**DATA EXCERPTS**:
BEGIN

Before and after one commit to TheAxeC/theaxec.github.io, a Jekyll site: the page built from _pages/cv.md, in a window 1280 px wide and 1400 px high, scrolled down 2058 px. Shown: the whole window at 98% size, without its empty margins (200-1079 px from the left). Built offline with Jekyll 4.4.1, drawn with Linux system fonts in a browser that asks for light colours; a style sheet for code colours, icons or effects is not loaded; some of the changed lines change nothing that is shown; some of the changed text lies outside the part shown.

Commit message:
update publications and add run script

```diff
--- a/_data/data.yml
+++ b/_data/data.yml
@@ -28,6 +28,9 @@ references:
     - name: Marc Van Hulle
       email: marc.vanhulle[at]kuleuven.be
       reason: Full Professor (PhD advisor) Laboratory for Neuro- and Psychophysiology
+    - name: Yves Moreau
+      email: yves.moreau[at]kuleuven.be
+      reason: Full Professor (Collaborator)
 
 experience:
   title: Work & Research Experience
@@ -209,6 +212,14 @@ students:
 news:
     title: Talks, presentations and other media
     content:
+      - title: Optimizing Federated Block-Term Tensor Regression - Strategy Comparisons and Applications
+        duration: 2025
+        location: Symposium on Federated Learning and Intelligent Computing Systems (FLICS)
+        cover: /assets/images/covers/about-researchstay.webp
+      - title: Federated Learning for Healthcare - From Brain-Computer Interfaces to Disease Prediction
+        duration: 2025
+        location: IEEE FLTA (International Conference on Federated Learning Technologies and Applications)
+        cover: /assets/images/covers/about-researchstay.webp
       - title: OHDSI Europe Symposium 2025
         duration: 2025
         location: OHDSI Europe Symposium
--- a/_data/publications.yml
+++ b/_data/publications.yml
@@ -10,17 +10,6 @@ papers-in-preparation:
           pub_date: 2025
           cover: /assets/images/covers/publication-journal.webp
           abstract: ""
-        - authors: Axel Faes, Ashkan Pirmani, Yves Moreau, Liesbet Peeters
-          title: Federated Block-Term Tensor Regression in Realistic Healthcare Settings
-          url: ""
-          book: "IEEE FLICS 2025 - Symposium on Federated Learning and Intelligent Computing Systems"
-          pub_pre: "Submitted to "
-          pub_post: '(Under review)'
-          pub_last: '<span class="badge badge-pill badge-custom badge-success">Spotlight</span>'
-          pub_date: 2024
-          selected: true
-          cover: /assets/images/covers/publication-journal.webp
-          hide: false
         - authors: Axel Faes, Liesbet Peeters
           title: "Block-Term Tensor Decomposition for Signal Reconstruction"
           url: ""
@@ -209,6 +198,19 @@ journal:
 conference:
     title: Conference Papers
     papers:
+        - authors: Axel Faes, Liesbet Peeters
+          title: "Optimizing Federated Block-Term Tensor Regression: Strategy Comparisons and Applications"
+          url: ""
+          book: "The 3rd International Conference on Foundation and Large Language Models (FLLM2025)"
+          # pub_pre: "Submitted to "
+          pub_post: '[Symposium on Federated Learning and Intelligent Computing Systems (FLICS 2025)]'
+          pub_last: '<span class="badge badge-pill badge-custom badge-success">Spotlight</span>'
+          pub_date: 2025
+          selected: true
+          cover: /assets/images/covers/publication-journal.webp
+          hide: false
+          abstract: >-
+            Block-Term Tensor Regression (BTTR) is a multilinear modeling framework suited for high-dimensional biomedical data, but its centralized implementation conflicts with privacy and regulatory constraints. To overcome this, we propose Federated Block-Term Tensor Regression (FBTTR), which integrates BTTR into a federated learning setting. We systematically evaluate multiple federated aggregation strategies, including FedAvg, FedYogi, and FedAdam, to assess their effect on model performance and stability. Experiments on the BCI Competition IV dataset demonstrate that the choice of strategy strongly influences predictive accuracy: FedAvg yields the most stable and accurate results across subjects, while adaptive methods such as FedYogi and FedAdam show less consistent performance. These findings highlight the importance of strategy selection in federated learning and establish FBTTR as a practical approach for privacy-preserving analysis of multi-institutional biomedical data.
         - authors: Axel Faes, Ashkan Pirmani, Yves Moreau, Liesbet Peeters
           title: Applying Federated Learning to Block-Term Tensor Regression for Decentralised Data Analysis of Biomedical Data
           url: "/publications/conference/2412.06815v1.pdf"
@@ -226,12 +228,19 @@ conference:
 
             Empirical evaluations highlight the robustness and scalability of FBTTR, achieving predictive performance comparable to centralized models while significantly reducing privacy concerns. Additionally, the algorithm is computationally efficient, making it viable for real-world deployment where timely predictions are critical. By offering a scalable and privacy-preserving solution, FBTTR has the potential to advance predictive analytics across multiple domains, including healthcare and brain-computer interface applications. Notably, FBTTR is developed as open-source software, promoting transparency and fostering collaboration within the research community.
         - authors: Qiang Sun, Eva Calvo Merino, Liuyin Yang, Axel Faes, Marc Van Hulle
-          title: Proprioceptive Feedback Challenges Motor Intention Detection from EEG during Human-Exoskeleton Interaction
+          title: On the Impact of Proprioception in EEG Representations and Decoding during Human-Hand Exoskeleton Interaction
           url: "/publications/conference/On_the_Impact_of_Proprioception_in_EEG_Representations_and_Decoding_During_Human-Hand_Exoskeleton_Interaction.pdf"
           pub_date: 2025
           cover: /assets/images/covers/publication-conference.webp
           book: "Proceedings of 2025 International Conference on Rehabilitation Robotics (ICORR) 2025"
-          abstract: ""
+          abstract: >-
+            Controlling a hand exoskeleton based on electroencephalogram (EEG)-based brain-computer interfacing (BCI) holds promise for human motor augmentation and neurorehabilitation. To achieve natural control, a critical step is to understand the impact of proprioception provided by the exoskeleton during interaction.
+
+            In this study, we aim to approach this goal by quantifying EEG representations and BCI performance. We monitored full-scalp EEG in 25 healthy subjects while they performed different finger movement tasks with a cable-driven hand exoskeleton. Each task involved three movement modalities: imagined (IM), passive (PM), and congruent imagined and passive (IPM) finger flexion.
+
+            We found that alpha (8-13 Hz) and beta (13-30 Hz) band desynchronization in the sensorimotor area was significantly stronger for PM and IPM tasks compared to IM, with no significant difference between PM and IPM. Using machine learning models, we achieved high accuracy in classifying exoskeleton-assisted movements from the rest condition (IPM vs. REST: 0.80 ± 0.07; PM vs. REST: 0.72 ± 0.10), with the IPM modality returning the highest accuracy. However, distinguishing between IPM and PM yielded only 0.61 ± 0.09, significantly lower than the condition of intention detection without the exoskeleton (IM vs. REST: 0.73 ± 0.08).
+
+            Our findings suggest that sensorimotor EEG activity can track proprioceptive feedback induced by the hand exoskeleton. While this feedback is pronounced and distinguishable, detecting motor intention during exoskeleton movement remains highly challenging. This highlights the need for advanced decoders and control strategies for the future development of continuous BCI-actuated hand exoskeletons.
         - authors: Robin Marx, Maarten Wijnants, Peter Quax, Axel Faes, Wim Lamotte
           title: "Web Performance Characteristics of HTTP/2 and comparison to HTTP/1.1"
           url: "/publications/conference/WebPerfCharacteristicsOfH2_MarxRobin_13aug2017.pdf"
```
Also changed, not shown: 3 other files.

END

**ASSIGNMENT**: Copy every line of the data above in which the string "location" appears.

**COMPLETED EXERCISE**:
+        location: Symposium on Federated Learning and Intelligent Computing Systems (FLICS)
+        location: IEEE FLTA (International Conference on Federated Learning Technologies and Applications)
         location: OHDSI Europe Symposium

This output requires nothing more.